When Prudential Financial Inc. invests the death benefits owed to survivors of soldiers killed in battle, the money comes from a source with deep pockets: the U.S. government.
After a U.S. soldier dies in combat -- including the more than 4,000 service members who have been killed in Iraq and Afghanistan -- the Department of Veterans Affairs sends Prudential the full amount of each family’s life insurance coverage, usually $400,000.
The government has paid Prudential $1.7 billion for these benefits since 2003, when the war in Iraq began, according to information provided by the VA, Bloomberg Markets magazine reports in its November issue.
Prudential holds that taxpayer money, invests it and reaps the gains.
Here’s how it works: If survivors request a lump-sum payment of the death benefit, Prudential opens a so-called retained-asset account, a quasi-checking account that allows families to draw money when they’re ready to spend it.
Until the money is used, it stays in Prudential’s corporate account. There, the insurer invests the funds, mostly in bonds, making returns as much as eight times higher than what it is paying out to holders of the retained-asset account.

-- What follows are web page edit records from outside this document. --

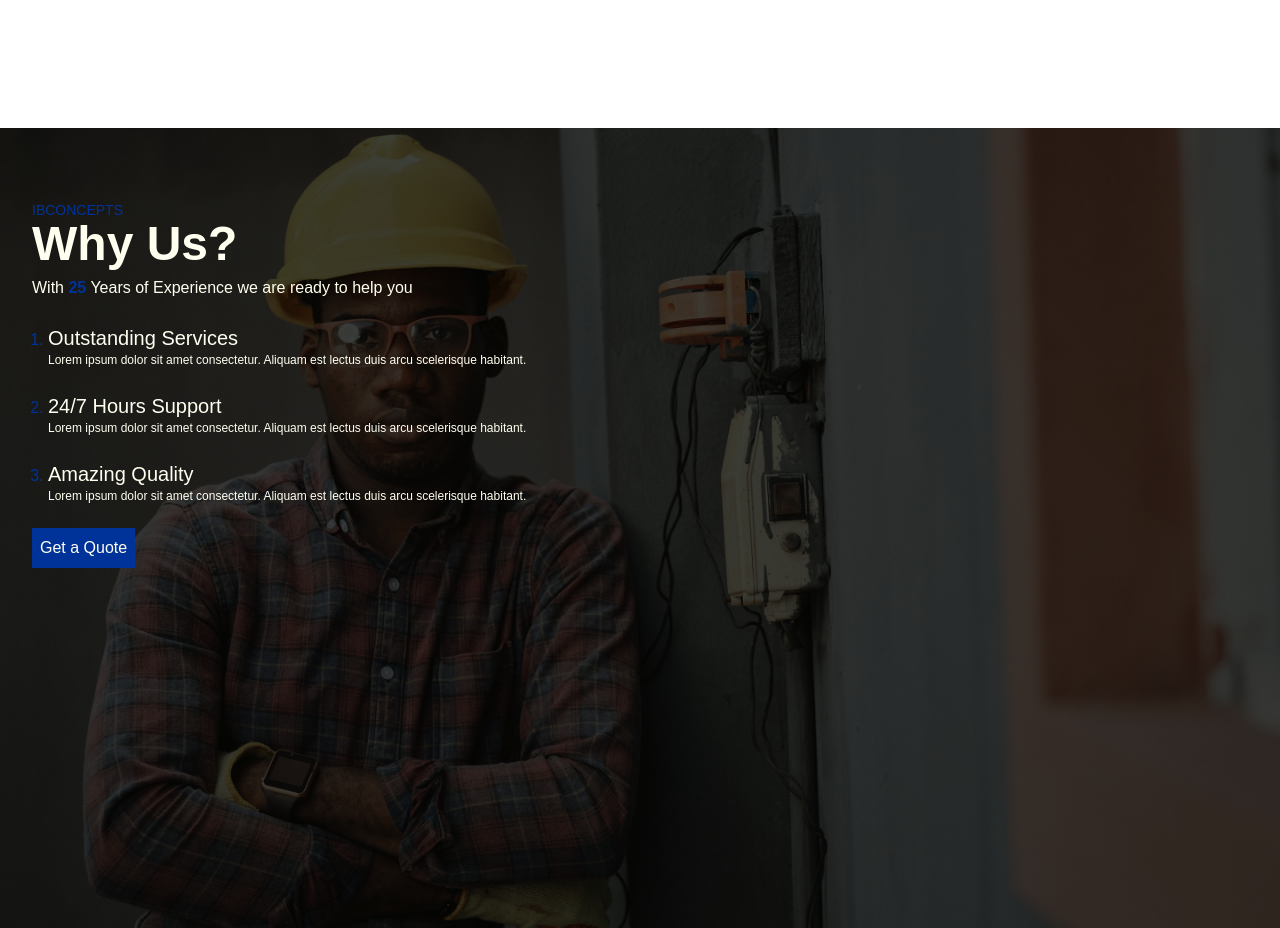
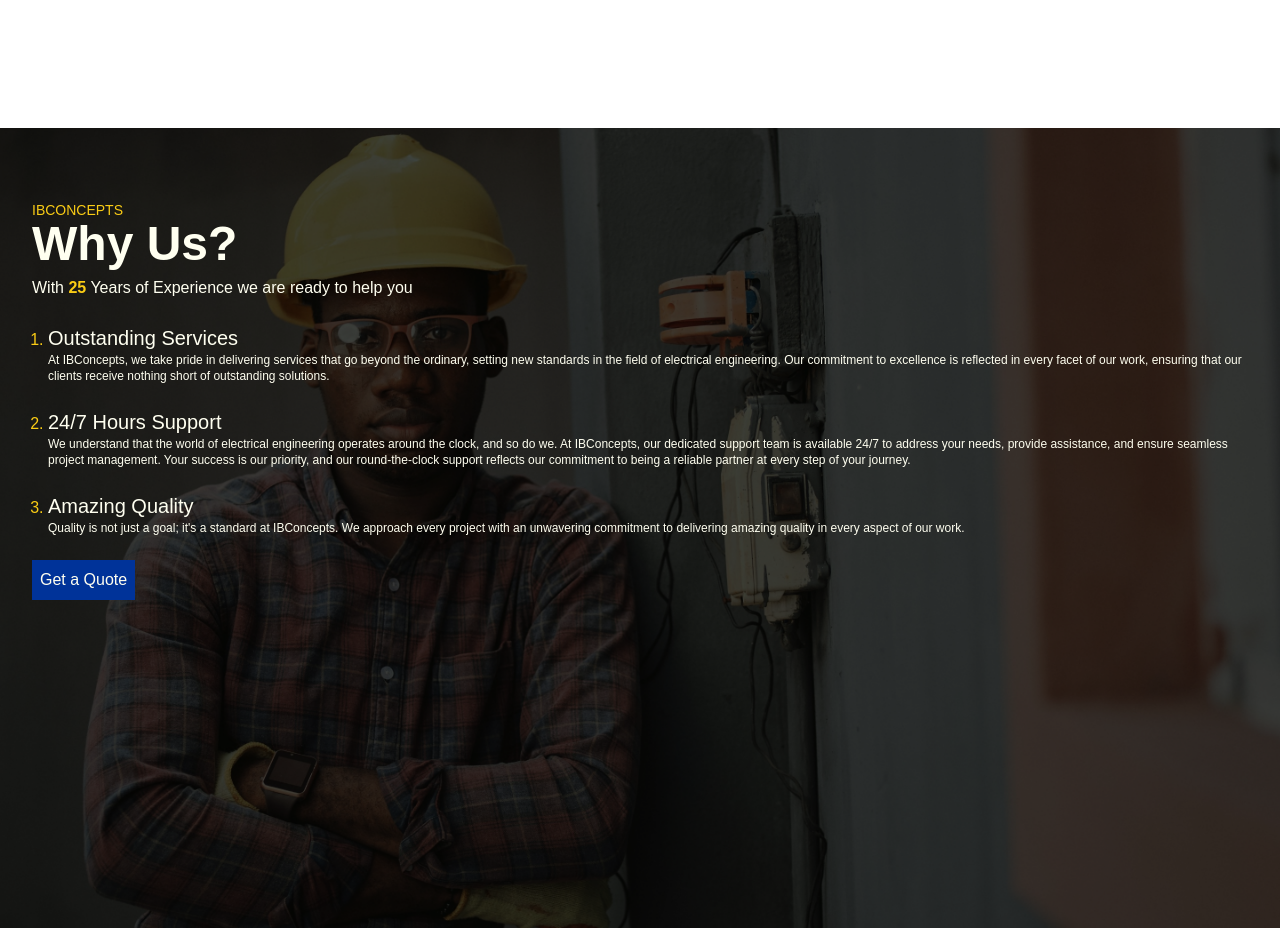
Before and after one commit to devhabeeblateef/ibconceptsandlogistics, a Next.js app in the folder client/: page /why in a window 1280 px wide. Built offline with nearby package versions, Linux system fonts and the light colour scheme.

Commit message:
fix nav, adjsut typeface, add medium link

```diff
--- a/client/pages/UI/Nav.js
+++ b/client/pages/UI/Nav.js
@@ -22,7 +22,11 @@ function Nav() {
         </li>
         </Link>
         <span className='space-x-16 hidden md:flex'>
-        <motion.li initial={{x: 200}} animate={{x: 0}} transition={{duration: 1}} className='cursor-pointer'>Home</motion.li>
+        <motion.li
+        initial={{x: 200}}
+        animate={{x: 0}}
+        transition={{duration: 1}}
+        className='cursor-pointer font-bold'>Home</motion.li>
         <motion.li initial={{x: 200}} animate={{x: 0}} transition={{duration: 2}} className='cursor-pointer'>Our Work</motion.li>
         <motion.li initial={{x: 200}} animate={{x: 0}} transition={{duration: 3}} className='cursor-pointer'>About</motion.li>
         <motion.li initial={{x: 200}} animate={{x: 0}} transition={{duration: 3}} className='cursor-pointer'>Contact Us</motion.li>
@@ -44,11 +48,10 @@ function Nav() {
             transition={{ duration: 0.2, ease: 'easeInOut' }}
             className='w-screen'
           >
-            <ul className='space-y-2 mt-6 text-[#393535] text-sm font-bold'>
-              <li>Home</li>
-              <li>Our Work</li>
-              <li>About</li>
-              <li>Contact Us</li>
+            <ul className='mt-6  text-[#393535] text-sm font-bold'>
+              <Link href="/"><li className='mb-4'>Home</li></Link>
+              <Link href="/productdisplay"><li className='mb-4'>Our Work</li></Link>
+              <Link href="/contactus"><li className='mb-4'>Contact Us</li></Link>
             </ul>
           </motion.div>
         )}
--- a/client/pages/hero.js
+++ b/client/pages/hero.js
@@ -14,7 +14,7 @@ function Hero() {
          <span className='text-yellow-400'> future</span> with
         <span className='text-yellow-400'> power</span> and precision</p>
 
-        <p className='text-sm pt-4'>
+        <p className='text-xs pt-4 leading-6'>
         IBConcepts illuminates the future with cutting-edge precision and power,
         setting new standards in electrical engineering. Our commitment to innovation and
          sustainability ensures that each project transforms possibilities into reality.
--- a/client/pages/index.js
+++ b/client/pages/index.js
@@ -14,7 +14,7 @@ export default function Home() {
       <Nav/>
       <Hero/>
       <Show/>
-      <About/>
+      <About id="#about"/>
       <Why/>
       <Footer/>
     </>
--- a/client/pages/show.js
+++ b/client/pages/show.js
@@ -1,12 +1,15 @@
 import React from 'react'
 import Image from 'next/image'
+import Link from 'next/link'
 
 function Show() {
   return (
     <div className='h-full text-[#FFFFF0] w-screen bg-[#0C0C0C]'>
       <p className='text-4xl text-center m-auto pt-16'>IB Concepts</p>
       <p className='text-center pt-2 text-md'>Creativity at its peak.</p>
+      <Link href="https://medium.com/@ibconceptsandlogistics/ibconcepts-69adfb7ec008">
       <p className='text-blue-500 m-auto mt-2 text-center'>Learn more &gt; </p>
+      </Link>
 
       <div>
         <Image src="/building.png" width={300} height={300} className='w-96 pt-12 p-0 m-auto' alt="IB Concepts" />
--- a/client/pages/why.js
+++ b/client/pages/why.js
@@ -4,30 +4,35 @@ import React from 'react'
 function Why() {
   return (
     <div className='text-[#FFFFF0] h-screen bg-whyimage mt-32 p-8 w-screen bg-left bg-cover'>
-    <p className='mt-10 font-thin text-sm text-[#003399]'>IBCONCEPTS</p>
+    <p className='mt-10 font-thin text-sm text-yellow-400'>IBCONCEPTS</p>
       <h1 className=' font-semibold text-5xl mt-0'>Why Us?</h1>
-      <p className='mt-2 text-md'>With <strong className='text-[#003399]'>25</strong>  Years of  Experience
+      <p className='mt-2 text-md'>With <strong className='text-yellow-400'>25</strong>  Years of  Experience
       we are ready to help you</p>
 
       <ul className='mt-6 list-decimal space-y-6 ml-4'>
         <li>
         <label className='text-xl'>Outstanding Services</label>
-        <section className='text-xs'>Lorem ipsum dolor sit amet consectetur.
-        Aliquam est lectus duis arcu scelerisque habitant.
+        <section className='text-xs'>At IBConcepts, we take pride in delivering services that go beyond the ordinary, setting new standards in the field of electrical engineering. Our commitment to excellence is reflected in every facet of our work,
+        ensuring that our clients receive nothing short of outstanding solutions.
         </section>
         </li>
 
         <li>
         <label className='text-xl'>24/7 Hours Support</label>
-        <section className='text-xs'>Lorem ipsum dolor sit amet consectetur.
-        Aliquam est lectus duis arcu scelerisque habitant. </section>
+        <section className='text-xs'>We understand that the world of electrical engineering operates around
+         the clock, and so do we. At IBConcepts, our dedicated support team is available
+         24/7 to address your needs, provide assistance, and ensure seamless project management.
+         Your success is our priority, and our round-the-clock support reflects our commitment to being a
+         reliable partner at every step of your journey.
+         </section>
         </li>
 
         <li>
         <label className='text-xl'>Amazing Quality</label>
         <section className='text-xs'>
-        Lorem ipsum dolor sit amet consectetur.
-        Aliquam est lectus duis arcu scelerisque habitant.
+        Quality is not just a goal; it's a standard at IBConcepts.
+        We approach every project with an unwavering commitment to
+         delivering amazing quality in every aspect of our work.
         </section>
         </li>
       </ul>
--- a/client/styles/globals.css
+++ b/client/styles/globals.css
@@ -19,7 +19,7 @@ li::marker{
   border-radius: 2ch;
   padding-inline: 2ch;
   margin-inline-end: 2ch;
-  color: #003399;
+  color: rgb(250 204 21 / var(--tw-text-opacity));
 }
 
 /* ProductDisplay.css */
```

What this means is that Prudential is investing -- and profiting from -- death benefits owed to the families of slain soldiers, using money provided by the U.S. government.